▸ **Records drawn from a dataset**
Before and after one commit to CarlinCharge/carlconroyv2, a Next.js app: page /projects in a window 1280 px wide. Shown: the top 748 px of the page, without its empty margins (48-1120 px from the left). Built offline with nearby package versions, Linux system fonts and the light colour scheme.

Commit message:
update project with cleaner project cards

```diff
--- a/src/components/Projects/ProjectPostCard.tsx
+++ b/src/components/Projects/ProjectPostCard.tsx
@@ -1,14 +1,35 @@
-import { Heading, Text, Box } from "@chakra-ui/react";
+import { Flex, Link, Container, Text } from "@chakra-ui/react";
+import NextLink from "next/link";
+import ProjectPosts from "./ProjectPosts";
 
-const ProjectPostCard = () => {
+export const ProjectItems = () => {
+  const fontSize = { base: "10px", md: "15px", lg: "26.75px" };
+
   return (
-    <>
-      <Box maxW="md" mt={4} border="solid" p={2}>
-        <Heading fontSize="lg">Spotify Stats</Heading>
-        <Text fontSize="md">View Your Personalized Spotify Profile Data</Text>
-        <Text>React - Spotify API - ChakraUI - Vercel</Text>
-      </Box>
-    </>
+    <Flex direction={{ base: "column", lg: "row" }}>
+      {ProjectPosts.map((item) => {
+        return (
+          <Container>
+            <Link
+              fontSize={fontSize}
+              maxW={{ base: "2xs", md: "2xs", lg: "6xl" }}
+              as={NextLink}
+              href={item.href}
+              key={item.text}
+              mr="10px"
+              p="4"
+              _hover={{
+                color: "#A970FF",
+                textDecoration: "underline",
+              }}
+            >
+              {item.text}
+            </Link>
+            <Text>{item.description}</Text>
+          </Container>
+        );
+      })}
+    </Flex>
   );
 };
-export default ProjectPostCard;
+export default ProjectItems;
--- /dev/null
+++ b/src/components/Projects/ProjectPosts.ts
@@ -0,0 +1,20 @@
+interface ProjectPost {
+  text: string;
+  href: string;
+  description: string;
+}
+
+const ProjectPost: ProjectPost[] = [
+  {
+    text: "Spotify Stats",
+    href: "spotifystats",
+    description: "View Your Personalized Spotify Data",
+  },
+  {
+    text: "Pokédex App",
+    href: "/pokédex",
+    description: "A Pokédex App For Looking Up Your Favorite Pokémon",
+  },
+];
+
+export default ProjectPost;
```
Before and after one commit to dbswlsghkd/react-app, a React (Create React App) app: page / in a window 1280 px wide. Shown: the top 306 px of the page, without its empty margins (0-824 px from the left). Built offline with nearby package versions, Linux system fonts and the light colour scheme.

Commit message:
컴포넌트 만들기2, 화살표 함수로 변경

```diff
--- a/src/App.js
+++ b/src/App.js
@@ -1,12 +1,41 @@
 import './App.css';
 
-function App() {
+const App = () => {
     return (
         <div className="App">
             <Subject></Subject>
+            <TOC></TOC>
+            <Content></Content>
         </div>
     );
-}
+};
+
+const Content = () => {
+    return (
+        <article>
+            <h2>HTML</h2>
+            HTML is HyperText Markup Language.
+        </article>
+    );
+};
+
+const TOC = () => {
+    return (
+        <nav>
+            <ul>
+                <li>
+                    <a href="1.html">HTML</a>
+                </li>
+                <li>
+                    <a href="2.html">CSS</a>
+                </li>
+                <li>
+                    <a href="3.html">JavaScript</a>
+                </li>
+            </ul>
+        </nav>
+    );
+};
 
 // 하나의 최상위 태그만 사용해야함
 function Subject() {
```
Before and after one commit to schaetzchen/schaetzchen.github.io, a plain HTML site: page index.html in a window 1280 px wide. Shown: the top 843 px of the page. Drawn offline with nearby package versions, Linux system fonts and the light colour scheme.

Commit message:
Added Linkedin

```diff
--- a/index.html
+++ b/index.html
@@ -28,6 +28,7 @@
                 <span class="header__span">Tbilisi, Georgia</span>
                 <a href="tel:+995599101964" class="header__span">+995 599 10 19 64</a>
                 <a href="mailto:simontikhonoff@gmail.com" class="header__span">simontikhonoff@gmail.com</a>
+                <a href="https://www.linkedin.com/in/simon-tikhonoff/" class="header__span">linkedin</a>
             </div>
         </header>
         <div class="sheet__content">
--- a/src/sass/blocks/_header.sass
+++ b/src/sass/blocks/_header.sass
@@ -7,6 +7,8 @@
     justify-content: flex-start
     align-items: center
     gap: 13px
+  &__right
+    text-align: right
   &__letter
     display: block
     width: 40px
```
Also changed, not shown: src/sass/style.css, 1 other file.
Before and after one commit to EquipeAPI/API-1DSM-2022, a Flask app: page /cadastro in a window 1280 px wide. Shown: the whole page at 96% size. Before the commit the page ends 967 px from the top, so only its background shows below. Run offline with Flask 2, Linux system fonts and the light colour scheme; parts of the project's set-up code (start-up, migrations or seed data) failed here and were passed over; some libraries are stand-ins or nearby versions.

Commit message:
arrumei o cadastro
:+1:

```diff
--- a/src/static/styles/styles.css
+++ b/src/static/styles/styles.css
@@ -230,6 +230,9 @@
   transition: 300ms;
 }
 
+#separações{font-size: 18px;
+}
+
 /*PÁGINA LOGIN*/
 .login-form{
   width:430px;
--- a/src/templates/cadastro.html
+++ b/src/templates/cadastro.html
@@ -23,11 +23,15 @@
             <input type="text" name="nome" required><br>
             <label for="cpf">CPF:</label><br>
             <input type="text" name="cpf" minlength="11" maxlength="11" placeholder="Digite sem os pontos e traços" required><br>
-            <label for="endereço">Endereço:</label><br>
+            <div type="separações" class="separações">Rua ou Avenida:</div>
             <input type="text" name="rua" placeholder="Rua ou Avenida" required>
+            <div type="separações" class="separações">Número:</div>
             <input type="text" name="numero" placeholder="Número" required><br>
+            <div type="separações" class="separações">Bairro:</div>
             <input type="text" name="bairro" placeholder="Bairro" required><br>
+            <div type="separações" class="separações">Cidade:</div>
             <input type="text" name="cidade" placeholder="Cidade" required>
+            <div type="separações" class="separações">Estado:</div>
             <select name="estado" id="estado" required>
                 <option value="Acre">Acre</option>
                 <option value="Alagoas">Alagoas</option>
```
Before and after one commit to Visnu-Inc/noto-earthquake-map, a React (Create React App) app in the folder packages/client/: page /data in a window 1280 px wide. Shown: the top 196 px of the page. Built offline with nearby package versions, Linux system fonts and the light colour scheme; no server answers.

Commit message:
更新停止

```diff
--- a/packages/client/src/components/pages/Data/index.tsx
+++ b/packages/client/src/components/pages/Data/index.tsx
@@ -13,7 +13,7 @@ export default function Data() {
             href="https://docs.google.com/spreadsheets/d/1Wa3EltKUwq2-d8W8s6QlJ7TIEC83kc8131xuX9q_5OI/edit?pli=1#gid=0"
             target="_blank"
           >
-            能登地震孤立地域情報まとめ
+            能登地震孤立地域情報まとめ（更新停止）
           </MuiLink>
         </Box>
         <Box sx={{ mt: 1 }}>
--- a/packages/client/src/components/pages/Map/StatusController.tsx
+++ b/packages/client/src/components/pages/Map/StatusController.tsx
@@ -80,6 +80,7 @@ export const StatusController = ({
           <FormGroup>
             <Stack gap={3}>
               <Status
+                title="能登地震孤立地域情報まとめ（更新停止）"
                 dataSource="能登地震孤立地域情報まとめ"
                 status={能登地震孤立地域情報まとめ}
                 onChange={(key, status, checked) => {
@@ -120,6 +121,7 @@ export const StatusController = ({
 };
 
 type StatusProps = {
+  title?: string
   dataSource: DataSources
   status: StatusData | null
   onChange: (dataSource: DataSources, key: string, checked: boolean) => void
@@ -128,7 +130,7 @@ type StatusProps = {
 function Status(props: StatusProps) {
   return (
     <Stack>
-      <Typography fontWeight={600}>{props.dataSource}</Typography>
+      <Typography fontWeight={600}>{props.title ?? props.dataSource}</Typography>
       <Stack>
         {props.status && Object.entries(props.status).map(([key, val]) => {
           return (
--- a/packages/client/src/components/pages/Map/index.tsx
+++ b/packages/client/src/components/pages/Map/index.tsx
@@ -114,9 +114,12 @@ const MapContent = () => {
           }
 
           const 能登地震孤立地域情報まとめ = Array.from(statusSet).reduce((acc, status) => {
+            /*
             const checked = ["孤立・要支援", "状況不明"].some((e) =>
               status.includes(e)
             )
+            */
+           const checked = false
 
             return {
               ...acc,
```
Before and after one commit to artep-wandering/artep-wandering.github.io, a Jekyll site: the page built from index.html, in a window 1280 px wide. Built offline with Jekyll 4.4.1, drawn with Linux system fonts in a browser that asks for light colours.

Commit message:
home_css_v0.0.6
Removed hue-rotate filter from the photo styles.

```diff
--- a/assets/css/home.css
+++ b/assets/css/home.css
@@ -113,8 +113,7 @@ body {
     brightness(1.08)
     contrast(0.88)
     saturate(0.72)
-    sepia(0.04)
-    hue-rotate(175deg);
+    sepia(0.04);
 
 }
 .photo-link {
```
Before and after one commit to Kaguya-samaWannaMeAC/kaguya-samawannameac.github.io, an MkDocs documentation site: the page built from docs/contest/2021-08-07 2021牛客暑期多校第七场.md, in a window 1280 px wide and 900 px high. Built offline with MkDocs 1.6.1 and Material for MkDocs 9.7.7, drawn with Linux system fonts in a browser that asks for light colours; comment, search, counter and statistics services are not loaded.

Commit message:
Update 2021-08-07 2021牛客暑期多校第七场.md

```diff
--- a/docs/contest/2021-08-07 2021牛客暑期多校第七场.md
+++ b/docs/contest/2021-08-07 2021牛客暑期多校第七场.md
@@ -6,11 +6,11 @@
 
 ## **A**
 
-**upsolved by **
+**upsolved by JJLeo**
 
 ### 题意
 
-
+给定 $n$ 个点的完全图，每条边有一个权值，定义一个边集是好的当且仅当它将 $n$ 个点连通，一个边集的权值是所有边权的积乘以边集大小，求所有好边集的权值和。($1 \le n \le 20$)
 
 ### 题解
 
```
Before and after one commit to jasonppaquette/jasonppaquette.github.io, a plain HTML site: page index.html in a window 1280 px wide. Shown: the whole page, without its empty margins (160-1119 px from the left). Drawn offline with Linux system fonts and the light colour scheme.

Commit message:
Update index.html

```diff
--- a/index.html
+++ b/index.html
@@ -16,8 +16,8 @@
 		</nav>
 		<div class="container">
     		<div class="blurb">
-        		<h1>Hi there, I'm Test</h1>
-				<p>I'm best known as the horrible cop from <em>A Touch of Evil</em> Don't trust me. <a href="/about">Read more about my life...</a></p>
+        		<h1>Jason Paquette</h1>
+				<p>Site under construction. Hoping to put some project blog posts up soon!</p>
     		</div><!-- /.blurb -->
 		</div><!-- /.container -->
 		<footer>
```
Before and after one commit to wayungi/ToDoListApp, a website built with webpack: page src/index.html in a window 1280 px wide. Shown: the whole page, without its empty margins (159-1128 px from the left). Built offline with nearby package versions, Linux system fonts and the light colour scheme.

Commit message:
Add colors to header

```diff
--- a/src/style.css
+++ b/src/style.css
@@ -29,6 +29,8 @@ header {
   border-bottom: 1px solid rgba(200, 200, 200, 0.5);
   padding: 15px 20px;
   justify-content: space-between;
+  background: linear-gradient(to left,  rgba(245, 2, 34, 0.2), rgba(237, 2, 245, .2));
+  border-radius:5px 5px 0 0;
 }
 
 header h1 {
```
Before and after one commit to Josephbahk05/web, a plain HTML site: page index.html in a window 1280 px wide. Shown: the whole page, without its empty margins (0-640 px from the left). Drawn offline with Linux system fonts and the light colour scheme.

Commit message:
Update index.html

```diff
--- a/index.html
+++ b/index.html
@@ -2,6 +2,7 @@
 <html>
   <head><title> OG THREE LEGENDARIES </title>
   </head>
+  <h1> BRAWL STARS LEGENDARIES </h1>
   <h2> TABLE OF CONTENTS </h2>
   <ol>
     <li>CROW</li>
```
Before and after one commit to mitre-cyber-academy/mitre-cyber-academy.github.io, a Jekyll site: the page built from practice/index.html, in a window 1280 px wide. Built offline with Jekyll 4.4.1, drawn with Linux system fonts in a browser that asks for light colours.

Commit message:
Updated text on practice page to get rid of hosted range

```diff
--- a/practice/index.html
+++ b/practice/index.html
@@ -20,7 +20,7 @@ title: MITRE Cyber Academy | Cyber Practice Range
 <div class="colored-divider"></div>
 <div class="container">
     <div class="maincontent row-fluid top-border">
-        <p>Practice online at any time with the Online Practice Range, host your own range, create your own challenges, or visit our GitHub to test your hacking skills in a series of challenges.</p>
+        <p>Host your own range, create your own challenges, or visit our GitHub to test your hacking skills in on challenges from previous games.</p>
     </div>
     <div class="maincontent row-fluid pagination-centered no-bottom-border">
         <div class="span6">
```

▸ **What the task requires**
Every line of the data that holds "required" should be counted, and only the total given.

▸ **Answer to this exercise**
7